Nabors also is encouraged by the renewed emphasis by health professionals on the role of calories in controlling obesity. “They’re no longer holding diet foods responsible for weight gain. For so long they stressed fat intake and didn’t really talk about calories. Now health professionals are admitting they made a mistake—the bottom line is calories in, calories out.”
Nabors stressed that obesity is a serious health issue in America today. This, combined with a strong scientific foundation for the safety of approved artificial sweeteners should bode well for the market.
In addition, several new sweeteners are being reviewed by FDA, including aspartame derivatives neotame and alitame, as well as cyclamate, which was widely used in low-calorie and diet foods and beverages until it was banned in the U.S. in 1970. It is widely used in the European Union, Canada, and most of South America, and subsequent testing has reaffirmed the product’s safety. “It’s not a priority with FDA,” Nabors said. “It’s hard to get attention where we want it, but we’re working on it. “
Even without cyclamate, the artificial sweetener market will continue to expand, with more approved products and stiffer competition. Already, competitors are beginning to seek out and dominate lucrative niches. Merisant, for instance, is aiming Equal at the aging baby boomer market, battling middle-aged spread and diabetes. It is running ads in Diabetes Digest and older demographic editions of Readers Digest and TV Guide. Meanwhile, Johnson & Johnson continues to shift from stealth marketing to a mainstream appeal to the youth market. Last year it ran a $30 million ad campaign for the brand, which featured soccer star Mia Hamm as a spokesperson.
Soft drinks may become the next battleground.
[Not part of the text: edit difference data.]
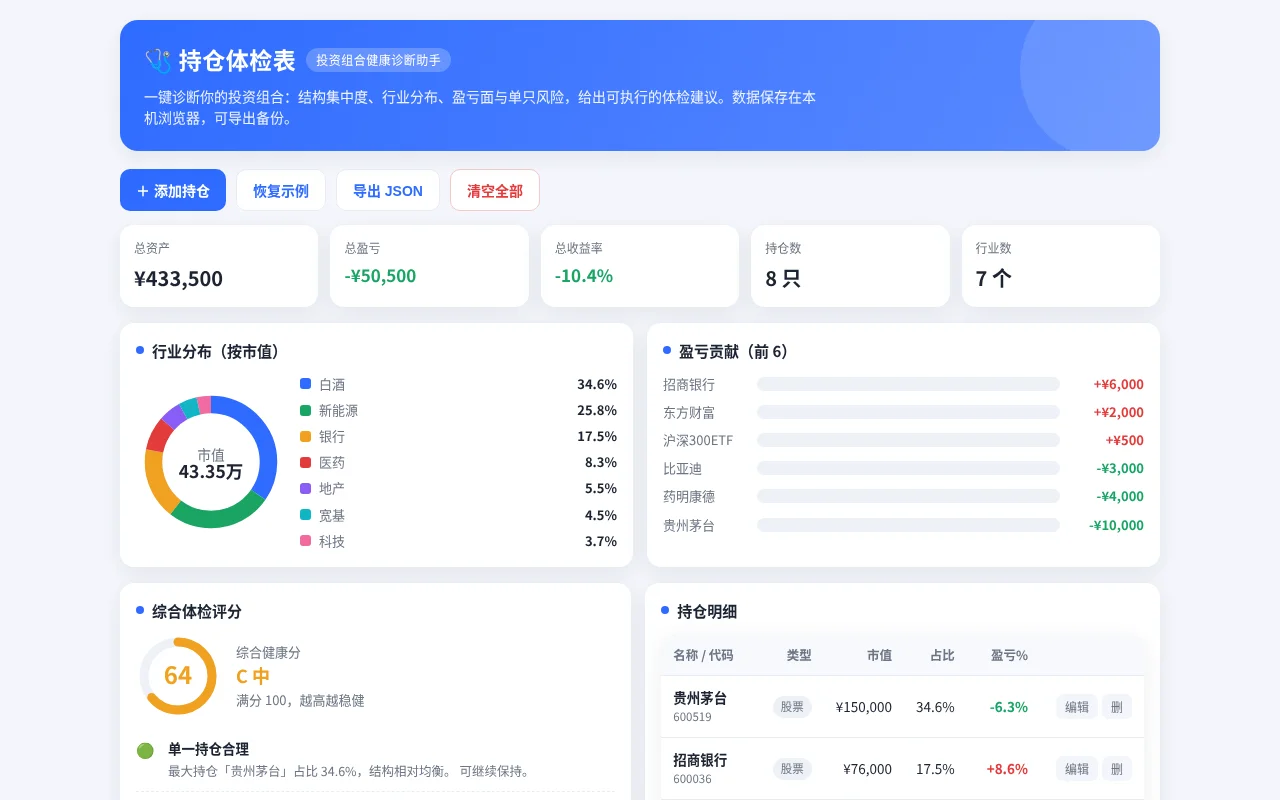
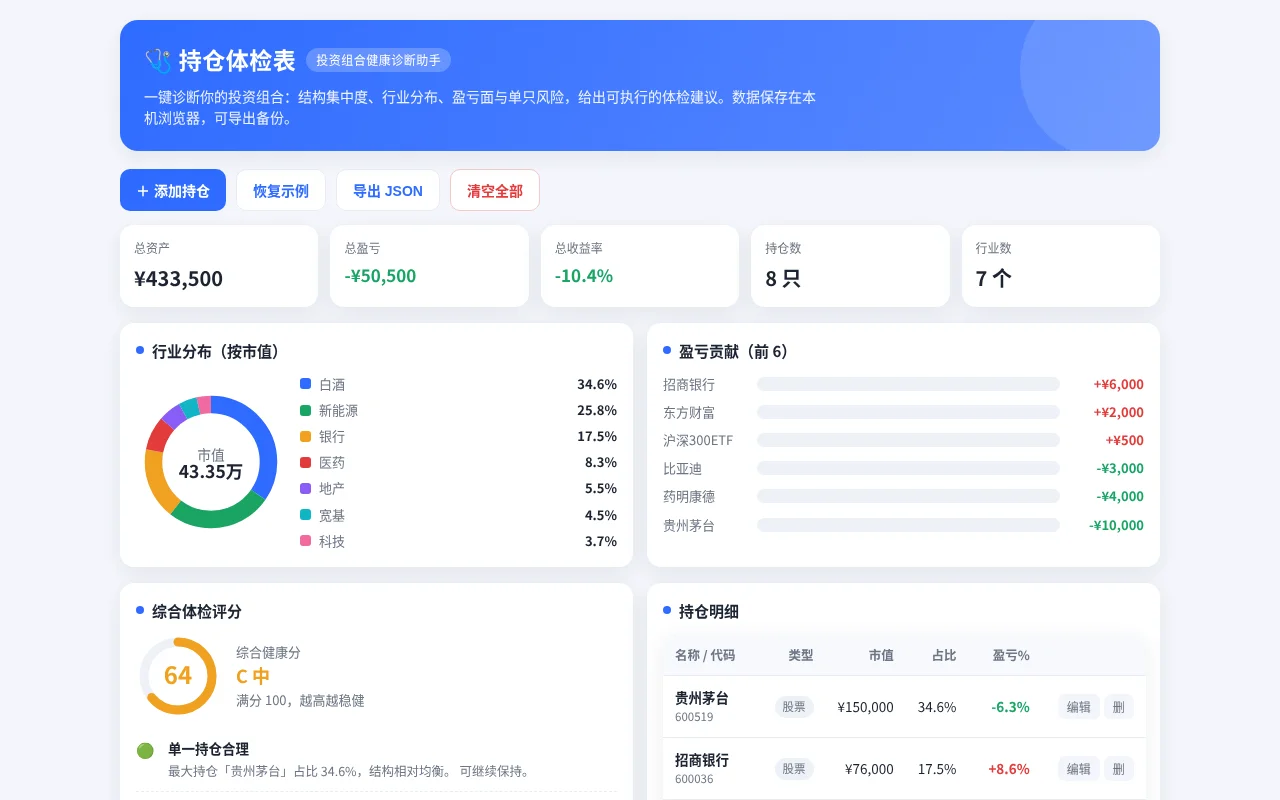
Fix mobile portfolio form layout

diff --git a/wb1024-c234-6e623bbc/src/app.js b/wb1024-c234-6e623bbc/src/app.js
@@ -1,4 +1,4 @@
-const style=document.createElement("style"); style.textContent="\n  :root{\n    --bg:#f4f6fb; --card:#ffffff; --ink:#1c2433; --sub:#6b7585;\n    --line:#e9edf4; --brand:#2f6bff; --brand-d:#1f4fd6;\n    --up:#e23b3b; --down:#1aa463;   /* A股习惯：涨红跌绿 */\n    --warn:#f0a020; --bad:#e23b3b; --good:#1aa463; --okbg:#eafaf1;\n    --shadow:0 6px 22px rgba(28,36,51,.08);\n  }\n  *{box-sizing:border-box;margin:0;padding:0}\n  body{font-family:-apple-system,BlinkMacSystemFont,\"Segoe UI\",\"PingFang SC\",\"Microsoft YaHei\",sans-serif;\n    background:var(--bg);color:var(--ink);line-height:1.55;padding:20px 14px 60px}\n  .wrap{max-width:1040px;margin:0 auto}\n  header.top{background:linear-gradient(120deg,#2f6bff,#5b8bff);color:#fff;border-radius:18px;\n    padding:22px 24px;box-shadow:var(--shadow);position:relative;overflow:hidden}\n  header.top:after{content:\"\";position:absolute;right:-40px;top:-40px;width:180px;height:180px;\n    background:rgba(255,255,255,.12);border-radius:50%}\n  header.top h1{font-size:23px;letter-spacing:.5px;display:flex;align-items:center;gap:10px}\n  header.top .tag{font-size:12px;background:rgba(255,255,255,.22);padding:3px 10px;border-radius:999px;font-weight:400}\n  header.top p{margin-top:8px;opacity:.92;font-size:14px;max-width:680px}\n  .toolbar{display:flex;flex-wrap:wrap;gap:10px;margin:18px 0 14px}\n  .btn{border:none;border-radius:10px;padding:10px 16px;font-size:14px;cursor:pointer;font-weight:600;transition:.15s}\n  .btn.primary{background:var(--brand);color:#fff}\n  .btn.primary:hover{background:var(--brand-d)}\n  .btn.ghost{background:#fff;color:var(--brand);border:1px solid var(--line)}\n  .btn.ghost:hover{border-color:var(--brand)}\n  .btn.danger{background:#fff;color:var(--bad);border:1px solid #f3c9c9}\n  .summary{display:grid;grid-template-columns:repeat(5,1fr);gap:12px;margin-bottom:16px}\n  .sc{background:var(--card);border-radius:14px;padding:14px 14px;box-shadow:var(--shadow)}\n  .sc .k{font-size:12px;color:var(--sub)}\n  .sc .v{font-size:20px;font-weight:700;margin-top:4px;word-break:break-all}\n  .sc .v.sm{font-size:17px}\n  .grid2{display:grid;grid-template-columns:1fr 1fr;gap:14px;margin-bottom:16px}\n  .panel{background:var(--card);border-radius:14px;padding:16px;box-shadow:var(--shadow)}\n  .panel h3{font-size:15px;margin-bottom:12px;display:flex;align-items:center;gap:8px}\n  .panel h3 .dot{width:8px;height:8px;border-radius:50%;background:var(--brand)}\n  .donut-wrap{display:flex;align-items:center;gap:14px}\n  .donut{flex:0 0 150px}\n  .legend{font-size:13px;display:flex;flex-direction:column;gap:6px;flex:1}\n  .legend .li{display:flex;align-items:center;gap:8px}\n  .legend .sw{width:11px;height:11px;border-radius:3px;flex:0 0 auto}\n  .legend .nm{flex:1;color:var(--sub)}\n  .legend .pc{font-weight:700}\n  .bars{display:flex;flex-direction:column;gap:8px}\n  .bar{display:flex;align-items:center;gap:10px;font-size:13px}\n  .bar .nm{width:84px;color:var(--sub);flex:0 0 auto;overflow:hidden;text-overflow:ellipsis;white-space:nowrap}\n  .bar .track{flex:1;height:14px;background:#eef1f7;border-radius:7px;overflow:hidden}\n  .bar .fill{height:100%;border-radius:7px}\n  .bar .val{width:74px;text-align:right;font-weight:600;flex:0 0 auto}\n  .diag .row{display:flex;gap:10px;padding:10px 0;border-bottom:1px dashed var(--line);font-size:13.5px}\n  .diag .row:last-child{border-bottom:none}\n  .diag .ic{flex:0 0 22px;font-size:15px}\n  .diag .tx{flex:1}\n  .diag .tx b{display:block;margin-bottom:1px}\n  .diag .tx span{color:var(--sub);font-size:12.5px}\n  .score{display:flex;align-items:center;gap:16px;margin-bottom:10px}\n  .score .ring{position:relative;width:84px;height:84px;flex:0 0 auto}\n  .score .ring .num{position:absolute;inset:0;display:flex;align-items:center;justify-content:center;\n    font-size:24px;font-weight:800}\n  .score .gl{font-size:13px;color:var(--sub)}\n  .score .gl b{font-size:18px;color:var(--ink);display:block}\n  table{width:100%;border-collapse:collapse;font-size:13.5px;background:var(--card);\n    border-radius:14px;overflow:hidden;box-shadow:var(--shadow)}\n  thead th{background:#f7f9fd;text-align:right;padding:11px 12px;color:var(--sub);font-weight:600;font-size:12.5px;\n    border-bottom:1px solid var(--line);white-space:nowrap}\n  thead th:first-child{text-align:left}\n  tbody td{padding:11px 12px;text-align:right;border-bottom:1px solid var(--line);white-space:nowrap}\n  tbody td:first-child{text-align:left}\n  tbody tr:last-child td{border-bottom:none}\n  .nm-cell b{font-weight:600}\n  .nm-cell small{color:var(--sub);display:block;font-size:11.5px}\n  .pill{display:inline-block;padding:2px 8px;border-radius:999px;font-size:11.5px;background:#eef1f7;color:var(--sub)}\n  .up{color:var(--up);font-weight:600}\n  .down{color:var(--down);font-weight:600}\n  .rowact button{border:none;background:#f3f5fa;color:var(--sub);border-radius:7px;padding:4px 9px;\n    font-size:12px;cursor:pointer;margin-left:4px}\n  .rowact button:hover{background:#e6e9f1;color:var(--brand)}\n  .empty{padding:30px;text-align:center;color:var(--sub);font-size:14px}\n  /* modal */\n  .mask{position:fixed;inset:0;background:rgba(20,28,45,.45);display:none;align-items:center;justify-content:center;padding:16px;z-index:50}\n  .mask.on{display:flex}\n  .modal{background:#fff;border-radius:16px;width:100%;max-width:440px;padding:20px;box-shadow:0 18px 50px rgba(0,0,0,.25)}\n  .modal h3{font-size:16px;margin-bottom:14px}\n  .fld{margin-bottom:11px}\n  .fld label{display:block;font-size:12.5px;color:var(--sub);margin-bottom:4px}\n  .fld input,.fld select{width:100%;border:1px solid var(--line);border-radius:9px;padding:9px 11px;font-size:14px;outline:none}\n  .fld input:focus,.fld select:focus{border-color:var(--brand)}\n  .f2{display:flex;gap:10px}\n  .f2 .fld{flex:1}\n  .modal .mactions{display:flex;justify-content:flex-end;gap:10px;margin-top:8px}\n  .note{font-size:12px;color:var(--sub);margin-top:10px;text-align:center}\n  @media(max-width:760px){\n    .summary{grid-template-columns:repeat(2,1fr)}\n    .grid2{grid-template-columns:1fr}\n  }\n"; document.head.appendChild(style);
+const style=document.createElement("style"); style.textContent="\n  :root{\n    --bg:#f4f6fb; --card:#ffffff; --ink:#1c2433; --sub:#6b7585;\n    --line:#e9edf4; --brand:#2f6bff; --brand-d:#1f4fd6;\n    --up:#e23b3b; --down:#1aa463;   /* A股习惯：涨红跌绿 */\n    --warn:#f0a020; --bad:#e23b3b; --good:#1aa463; --okbg:#eafaf1;\n    --shadow:0 6px 22px rgba(28,36,51,.08);\n  }\n  *{box-sizing:border-box;margin:0;padding:0}\n  body{font-family:-apple-system,BlinkMacSystemFont,\"Segoe UI\",\"PingFang SC\",\"Microsoft YaHei\",sans-serif;\n    background:var(--bg);color:var(--ink);line-height:1.55;padding:20px 14px 60px}\n  .wrap{max-width:1040px;margin:0 auto}\n  header.top{background:linear-gradient(120deg,#2f6bff,#5b8bff);color:#fff;border-radius:18px;\n    padding:22px 24px;box-shadow:var(--shadow);position:relative;overflow:hidden}\n  header.top:after{content:\"\";position:absolute;right:-40px;top:-40px;width:180px;height:180px;\n    background:rgba(255,255,255,.12);border-radius:50%}\n  header.top h1{font-size:23px;letter-spacing:.5px;display:flex;align-items:center;gap:10px}\n  header.top .tag{font-size:12px;background:rgba(255,255,255,.22);padding:3px 10px;border-radius:999px;font-weight:400}\n  header.top p{margin-top:8px;opacity:.92;font-size:14px;max-width:680px}\n  .toolbar{display:flex;flex-wrap:wrap;gap:10px;margin:18px 0 14px}\n  .btn{border:none;border-radius:10px;padding:10px 16px;font-size:14px;cursor:pointer;font-weight:600;transition:.15s}\n  .btn.primary{background:var(--brand);color:#fff}\n  .btn.primary:hover{background:var(--brand-d)}\n  .btn.ghost{background:#fff;color:var(--brand);border:1px solid var(--line)}\n  .btn.ghost:hover{border-color:var(--brand)}\n  .btn.danger{background:#fff;color:var(--bad);border:1px solid #f3c9c9}\n  .summary{display:grid;grid-template-columns:repeat(5,1fr);gap:12px;margin-bottom:16px}\n  .sc{background:var(--card);border-radius:14px;padding:14px 14px;box-shadow:var(--shadow)}\n  .sc .k{font-size:12px;color:var(--sub)}\n  .sc .v{font-size:20px;font-weight:700;margin-top:4px;word-break:break-all}\n  .sc .v.sm{font-size:17px}\n  .grid2{display:grid;grid-template-columns:1fr 1fr;gap:14px;margin-bottom:16px}\n  .panel{background:var(--card);border-radius:14px;padding:16px;box-shadow:var(--shadow)}\n  .panel h3{font-size:15px;margin-bottom:12px;display:flex;align-items:center;gap:8px}\n  .panel h3 .dot{width:8px;height:8px;border-radius:50%;background:var(--brand)}\n  .donut-wrap{display:flex;align-items:center;gap:14px}\n  .donut{flex:0 0 150px}\n  .legend{font-size:13px;display:flex;flex-direction:column;gap:6px;flex:1}\n  .legend .li{display:flex;align-items:center;gap:8px}\n  .legend .sw{width:11px;height:11px;border-radius:3px;flex:0 0 auto}\n  .legend .nm{flex:1;color:var(--sub)}\n  .legend .pc{font-weight:700}\n  .bars{display:flex;flex-direction:column;gap:8px}\n  .bar{display:flex;align-items:center;gap:10px;font-size:13px}\n  .bar .nm{width:84px;color:var(--sub);flex:0 0 auto;overflow:hidden;text-overflow:ellipsis;white-space:nowrap}\n  .bar .track{flex:1;height:14px;background:#eef1f7;border-radius:7px;overflow:hidden}\n  .bar .fill{height:100%;border-radius:7px}\n  .bar .val{width:74px;text-align:right;font-weight:600;flex:0 0 auto}\n  .diag .row{display:flex;gap:10px;padding:10px 0;border-bottom:1px dashed var(--line);font-size:13.5px}\n  .diag .row:last-child{border-bottom:none}\n  .diag .ic{flex:0 0 22px;font-size:15px}\n  .diag .tx{flex:1}\n  .diag .tx b{display:block;margin-bottom:1px}\n  .diag .tx span{color:var(--sub);font-size:12.5px}\n  .score{display:flex;align-items:center;gap:16px;margin-bottom:10px}\n  .score .ring{position:relative;width:84px;height:84px;flex:0 0 auto}\n  .score .ring .num{position:absolute;inset:0;display:flex;align-items:center;justify-content:center;\n    font-size:24px;font-weight:800}\n  .score .gl{font-size:13px;color:var(--sub)}\n  .score .gl b{font-size:18px;color:var(--ink);display:block}\n  table{width:100%;border-collapse:collapse;font-size:13.5px;background:var(--card);\n    border-radius:14px;overflow:hidden;box-shadow:var(--shadow)}\n  thead th{background:#f7f9fd;text-align:right;padding:11px 12px;color:var(--sub);font-weight:600;font-size:12.5px;\n    border-bottom:1px solid var(--line);white-space:nowrap}\n  thead th:first-child{text-align:left}\n  tbody td{padding:11px 12px;text-align:right;border-bottom:1px solid var(--line);white-space:nowrap}\n  tbody td:first-child{text-align:left}\n  tbody tr:last-child td{border-bottom:none}\n  .nm-cell b{font-weight:600}\n  .nm-cell small{color:var(--sub);display:block;font-size:11.5px}\n  .pill{display:inline-block;padding:2px 8px;border-radius:999px;font-size:11.5px;background:#eef1f7;color:var(--sub)}\n  .up{color:var(--up);font-weight:600}\n  .down{color:var(--down);font-weight:600}\n  .rowact button{border:none;background:#f3f5fa;color:var(--sub);border-radius:7px;padding:4px 9px;\n    font-size:12px;cursor:pointer;margin-left:4px}\n  .rowact button:hover{background:#e6e9f1;color:var(--brand)}\n  .empty{padding:30px;text-align:center;color:var(--sub);font-size:14px}\n  /* modal */\n  .mask{position:fixed;inset:0;background:rgba(20,28,45,.45);display:none;align-items:center;justify-content:center;padding:16px;z-index:50}\n  .mask.on{display:flex}\n  .modal{background:#fff;border-radius:16px;width:100%;max-width:440px;padding:20px;box-shadow:0 18px 50px rgba(0,0,0,.25)}\n  .modal h3{font-size:16px;margin-bottom:14px}\n  .fld{margin-bottom:11px}\n  .fld label{display:block;font-size:12.5px;color:var(--sub);margin-bottom:4px}\n  .fld input,.fld select{width:100%;border:1px solid var(--line);border-radius:9px;padding:9px 11px;font-size:14px;outline:none}\n  .fld input:focus,.fld select:focus{border-color:var(--brand)}\n  .f2{display:flex;gap:10px}\n  .f2 .fld{flex:1}\n  .modal .mactions{display:flex;justify-content:flex-end;gap:10px;margin-top:8px}\n  .note{font-size:12px;color:var(--sub);margin-top:10px;text-align:center}\n  @media(max-width:760px){\n    .summary{grid-template-columns:repeat(2,1fr)}\n    .grid2{grid-template-columns:1fr}\n  }\n"; style.textContent += "\n.grid2,.panel{min-width:0}.panel:has(table){overflow-x:auto}.f2 .fld{min-width:0}.modal{min-width:0;max-height:calc(100dvh - 32px);overflow-y:auto}.fld input,.fld select{min-width:0}"; document.head.appendChild(style);
 document.getElementById("app").innerHTML="\n<div class=\"wrap\">\n  <header class=\"top\">\n    <h1>🩺 持仓体检表 <span class=\"tag\">投资组合健康诊断助手</span></h1>\n    <p>一键诊断你的投资组合：结构集中度、行业分布、盈亏面与单只风险，给出可执行的体检建议。数据保存在本机浏览器，可导出备份。</p>\n  </header>\n\n  <div class=\"toolbar\">\n    <button class=\"btn primary\" id=\"addBtn\">＋ 添加持仓</button>\n    <button class=\"btn ghost\" id=\"resetBtn\">恢复示例</button>\n    <button class=\"btn ghost\" id=\"exportBtn\">导出 JSON</button>\n    <button class=\"btn danger\" id=\"clearBtn\">清空全部</button>\n  </div>\n\n  <div class=\"summary\" id=\"summary\"></div>\n\n  <div class=\"grid2\">\n    <div class=\"panel\">\n      <h3><span class=\"dot\"></span>行业分布（按市值）</h3>\n      <div class=\"donut-wrap\">\n        <svg class=\"donut\" id=\"donut\" viewBox=\"0 0 120 120\"></svg>\n        <div class=\"legend\" id=\"legend\"></div>\n      </div>\n    </div>\n    <div class=\"panel\">\n      <h3><span class=\"dot\"></span>盈亏贡献（前 6）</h3>\n      <div class=\"bars\" id=\"plBars\"></div>\n    </div>\n  </div>\n\n  <div class=\"grid2\">\n    <div class=\"panel diag\">\n      <h3><span class=\"dot\"></span>综合体检评分</h3>\n      <div class=\"score\" id=\"scoreBox\"></div>\n      <div id=\"diagList\"></div>\n    </div>\n    <div class=\"panel\">\n      <h3><span class=\"dot\"></span>持仓明细</h3>\n      <table>\n        <thead><tr>\n          <th>名称 / 代码</th><th>类型</th><th>市值</th><th>占比</th><th>盈亏%</th><th></th>\n        </tr></thead>\n        <tbody id=\"tbody\"></tbody>\n      </table>\n      <div class=\"empty\" id=\"emptyTip\" style=\"display:none\">还没有持仓，点「＋ 添加持仓」或「恢复示例」体验。</div>\n    </div>\n  </div>\n  <div class=\"note\">示例数据为示意价格，仅用于演示诊断逻辑；正式使用时请填入你真实的持仓与行情。</div>\n</div>\n\n<!-- modal -->\n<div class=\"mask\" id=\"mask\">\n  <div class=\"modal\">\n    <h3 id=\"mTitle\">添加持仓</h3>\n    <div class=\"f2\">\n      <div class=\"fld\"><label>名称</label><input id=\"iName\" placeholder=\"如 贵州茅台\"></div>\n      <div class=\"fld\"><label>代码</label><input id=\"iCode\" placeholder=\"如 600519\"></div>\n    </div>\n    <div class=\"f2\">\n      <div class=\"fld\"><label>类型</label>\n        <select id=\"iType\"><option>股票</option><option>ETF</option><option>基金</option><option>其他</option></select>\n      </div>\n      <div class=\"fld\"><label>行业 / 板块</label><input id=\"iInd\" placeholder=\"如 白酒 / 新能源\"></div>\n    </div>\n    <div class=\"f2\">\n      <div class=\"fld\"><label>数量（股/份）</label><input id=\"iQty\" placeholder=\"100\" type=\"number\"></div>\n      <div class=\"fld\"><label>成本价</label><input id=\"iCost\" placeholder=\"1600\" type=\"number\"></div>\n    </div>\n    <div class=\"fld\"><label>现价</label><input id=\"iPrice\" placeholder=\"1500\" type=\"number\"></div>\n    <div class=\"mactions\">\n      <button class=\"btn ghost\" id=\"mCancel\">取消</button>\n      <button class=\"btn primary\" id=\"mSave\">保存</button>\n    </div>\n  </div>\n</div>\n\n";
 
 const KEY="wb_portfolio_v1";

diff --git a/wb1024-c234-6e623bbc/showcase/preview.html b/wb1024-c234-6e623bbc/showcase/preview.html
@@ -92,6 +92,8 @@
     .summary{grid-template-columns:repeat(2,1fr)}
     .grid2{grid-template-columns:1fr}
   }
+
+.grid2,.panel{min-width:0}.panel:has(table){overflow-x:auto}.f2 .fld{min-width:0}.modal{min-width:0;max-height:calc(100dvh - 32px);overflow-y:auto}.fld input,.fld select{min-width:0}
 </style><body>
 <div class="wrap">
   <header class="top">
Despite Internet rumors, weird science, and the media shock stories, diet and health conscious consumers seem willing to satisfy their sweet cravings with artificially sweetened, low-calorie foods and beverages. Says Nabors, “The consumer is getting a little more savvy.”
by Pierce Hollingsworth, Contributing Editor
The author is President, The Hollingsworth Group, P.O. Box 300, Wheaton, IL 60189.